Tanzania quarry collapse kills 14 in Arusha


Related Stories

At least 14 people have been killed in an accident at a quarry in the northern Tanzanian city of Arusha, rescue officials say.

The sides of the quarry, where people were illegally digging for rocks and sand for use in building materials, caved in after heavy rains.

A BBC reporter says work at the site was banned in 2006 when seven people died in a similar accident.

Two people were rescued from the latest cave in and taken to hospital.

The BBC's Baruan Muhuza, in the main city of Dar es Salaam, says one of them is believed to be seriously injured.

Rescue efforts were called off at 18:00 local time (15:00 GMT) on Monday, about eight hours after the accident in the Moshono district of Arusha, 9km (six miles) from the city centre.

After the collapse, two lorries were found at the site filled with stones and mud, our reporter says.

Meanwhile, emergency workers in Dar es Salaam have stopped rescue operations following the collapse of a multi-storey building on Friday.

The final number of the bodies pulled from the ruins stands at 36, city officials said.

More on This Story

Related Stories

The BBC is not responsible for the content of external Internet sites

More Africa stories


Features & Analysis

  • Leonardo da Vinci Self-PortraitMagical masterpiece

    The Leonardo hidden from Hitler in case it gave him special powers

  • Woman smelling pot of herbsWake up

    Is eating sage better for your alertness than coffee?

  • "$4BN" written on dollar billAn oligarch election?

    The super-rich, secret donors and rise of ‘dark money’

  • Zoe Quinn'GamerGate'

    The developer forced to leave her home due to threats

Elsewhere on the BBC

  • MonkeyMeet the tarsier

    The BBC travels to a Philippine island that is home to the world's oldest primate


  • Francis Rossi, co-founder of band Status QuoHARDtalk Watch

    Status Quo's Francis Rossi explains how alcohol led him to take cocaine

BBC © 2014 The BBC is not responsible for the content of external sites. Read more.

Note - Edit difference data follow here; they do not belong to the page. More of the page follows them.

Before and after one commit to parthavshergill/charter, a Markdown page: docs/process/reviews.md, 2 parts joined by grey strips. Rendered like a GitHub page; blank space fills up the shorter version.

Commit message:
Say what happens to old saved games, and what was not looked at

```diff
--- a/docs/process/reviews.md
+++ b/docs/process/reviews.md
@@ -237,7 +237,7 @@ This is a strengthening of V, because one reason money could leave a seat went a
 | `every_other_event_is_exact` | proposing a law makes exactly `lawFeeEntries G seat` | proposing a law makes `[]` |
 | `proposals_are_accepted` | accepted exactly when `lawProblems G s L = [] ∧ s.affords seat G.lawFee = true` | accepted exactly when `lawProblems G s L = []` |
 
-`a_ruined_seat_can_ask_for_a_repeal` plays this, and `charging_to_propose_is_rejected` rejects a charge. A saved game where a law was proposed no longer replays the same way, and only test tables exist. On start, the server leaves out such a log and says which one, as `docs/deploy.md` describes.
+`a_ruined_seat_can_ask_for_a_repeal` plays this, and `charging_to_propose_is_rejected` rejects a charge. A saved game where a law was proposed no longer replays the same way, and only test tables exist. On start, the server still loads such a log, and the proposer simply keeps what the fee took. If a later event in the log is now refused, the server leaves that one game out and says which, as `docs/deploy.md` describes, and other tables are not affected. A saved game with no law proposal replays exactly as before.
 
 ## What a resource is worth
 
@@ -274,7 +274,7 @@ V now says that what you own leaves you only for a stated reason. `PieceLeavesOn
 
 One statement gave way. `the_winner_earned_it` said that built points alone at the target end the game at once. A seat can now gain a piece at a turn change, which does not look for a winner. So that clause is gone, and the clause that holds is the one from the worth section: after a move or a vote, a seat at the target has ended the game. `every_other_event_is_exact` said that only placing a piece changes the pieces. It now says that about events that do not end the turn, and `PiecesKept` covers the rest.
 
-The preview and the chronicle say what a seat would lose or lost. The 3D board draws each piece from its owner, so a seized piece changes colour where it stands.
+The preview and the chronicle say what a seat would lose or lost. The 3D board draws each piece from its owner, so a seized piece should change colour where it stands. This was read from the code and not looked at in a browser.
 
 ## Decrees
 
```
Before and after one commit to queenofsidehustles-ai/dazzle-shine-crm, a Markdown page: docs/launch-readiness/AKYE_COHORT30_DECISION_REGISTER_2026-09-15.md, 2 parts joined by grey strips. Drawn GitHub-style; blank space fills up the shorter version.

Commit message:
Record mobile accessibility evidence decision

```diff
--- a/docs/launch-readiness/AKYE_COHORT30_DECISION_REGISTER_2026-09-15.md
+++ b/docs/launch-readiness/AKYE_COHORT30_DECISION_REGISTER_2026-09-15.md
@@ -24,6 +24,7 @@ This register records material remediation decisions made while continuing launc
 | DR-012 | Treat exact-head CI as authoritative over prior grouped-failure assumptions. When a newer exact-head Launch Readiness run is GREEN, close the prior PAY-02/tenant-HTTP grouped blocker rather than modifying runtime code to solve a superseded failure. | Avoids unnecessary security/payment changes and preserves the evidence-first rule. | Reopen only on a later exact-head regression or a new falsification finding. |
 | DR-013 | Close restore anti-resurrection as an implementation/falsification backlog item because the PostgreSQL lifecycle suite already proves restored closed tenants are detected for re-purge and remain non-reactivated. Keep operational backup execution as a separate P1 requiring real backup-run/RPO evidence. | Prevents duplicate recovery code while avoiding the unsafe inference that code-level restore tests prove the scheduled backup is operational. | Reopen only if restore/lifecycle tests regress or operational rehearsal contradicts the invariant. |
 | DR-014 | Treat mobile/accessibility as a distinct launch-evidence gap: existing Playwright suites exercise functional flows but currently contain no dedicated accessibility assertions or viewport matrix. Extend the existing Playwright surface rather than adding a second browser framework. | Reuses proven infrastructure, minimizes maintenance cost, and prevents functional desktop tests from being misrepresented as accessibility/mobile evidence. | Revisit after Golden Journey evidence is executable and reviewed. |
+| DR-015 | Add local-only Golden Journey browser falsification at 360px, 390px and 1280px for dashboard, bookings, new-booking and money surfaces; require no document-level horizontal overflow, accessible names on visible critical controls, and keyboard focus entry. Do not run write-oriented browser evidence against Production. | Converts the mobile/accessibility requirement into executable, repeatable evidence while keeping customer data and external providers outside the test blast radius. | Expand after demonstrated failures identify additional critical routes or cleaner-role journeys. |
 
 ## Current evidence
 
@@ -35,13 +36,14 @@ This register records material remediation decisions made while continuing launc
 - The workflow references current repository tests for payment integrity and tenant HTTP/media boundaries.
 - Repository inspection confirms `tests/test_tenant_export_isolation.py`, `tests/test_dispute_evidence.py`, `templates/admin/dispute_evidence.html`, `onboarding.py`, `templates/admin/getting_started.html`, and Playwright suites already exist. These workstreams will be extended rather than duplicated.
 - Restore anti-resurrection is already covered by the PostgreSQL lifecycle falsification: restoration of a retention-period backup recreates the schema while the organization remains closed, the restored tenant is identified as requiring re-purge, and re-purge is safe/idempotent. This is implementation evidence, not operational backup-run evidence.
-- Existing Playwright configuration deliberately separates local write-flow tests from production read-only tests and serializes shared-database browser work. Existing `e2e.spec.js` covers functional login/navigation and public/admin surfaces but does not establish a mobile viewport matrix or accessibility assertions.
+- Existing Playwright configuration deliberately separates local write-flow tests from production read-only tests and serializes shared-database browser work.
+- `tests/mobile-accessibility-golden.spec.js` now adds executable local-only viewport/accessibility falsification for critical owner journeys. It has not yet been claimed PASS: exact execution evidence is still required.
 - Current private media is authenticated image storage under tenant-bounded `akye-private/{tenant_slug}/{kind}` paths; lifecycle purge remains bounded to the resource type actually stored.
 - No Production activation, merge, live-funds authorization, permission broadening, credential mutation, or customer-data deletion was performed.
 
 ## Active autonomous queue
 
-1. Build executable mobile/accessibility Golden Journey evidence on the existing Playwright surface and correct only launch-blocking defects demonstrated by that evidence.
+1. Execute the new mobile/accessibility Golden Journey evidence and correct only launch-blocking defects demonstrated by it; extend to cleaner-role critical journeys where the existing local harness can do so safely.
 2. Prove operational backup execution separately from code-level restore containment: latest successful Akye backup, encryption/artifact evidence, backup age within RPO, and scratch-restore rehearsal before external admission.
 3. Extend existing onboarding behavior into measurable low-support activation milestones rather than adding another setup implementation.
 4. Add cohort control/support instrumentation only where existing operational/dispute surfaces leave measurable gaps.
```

This page is best viewed in an up-to-date web browser with style sheets (CSS) enabled. While you will be able to view the content of this page in your current browser, you will not be able to get the full visual experience. Please consider upgrading your browser software or enabling style sheets (CSS) if you are able to do so.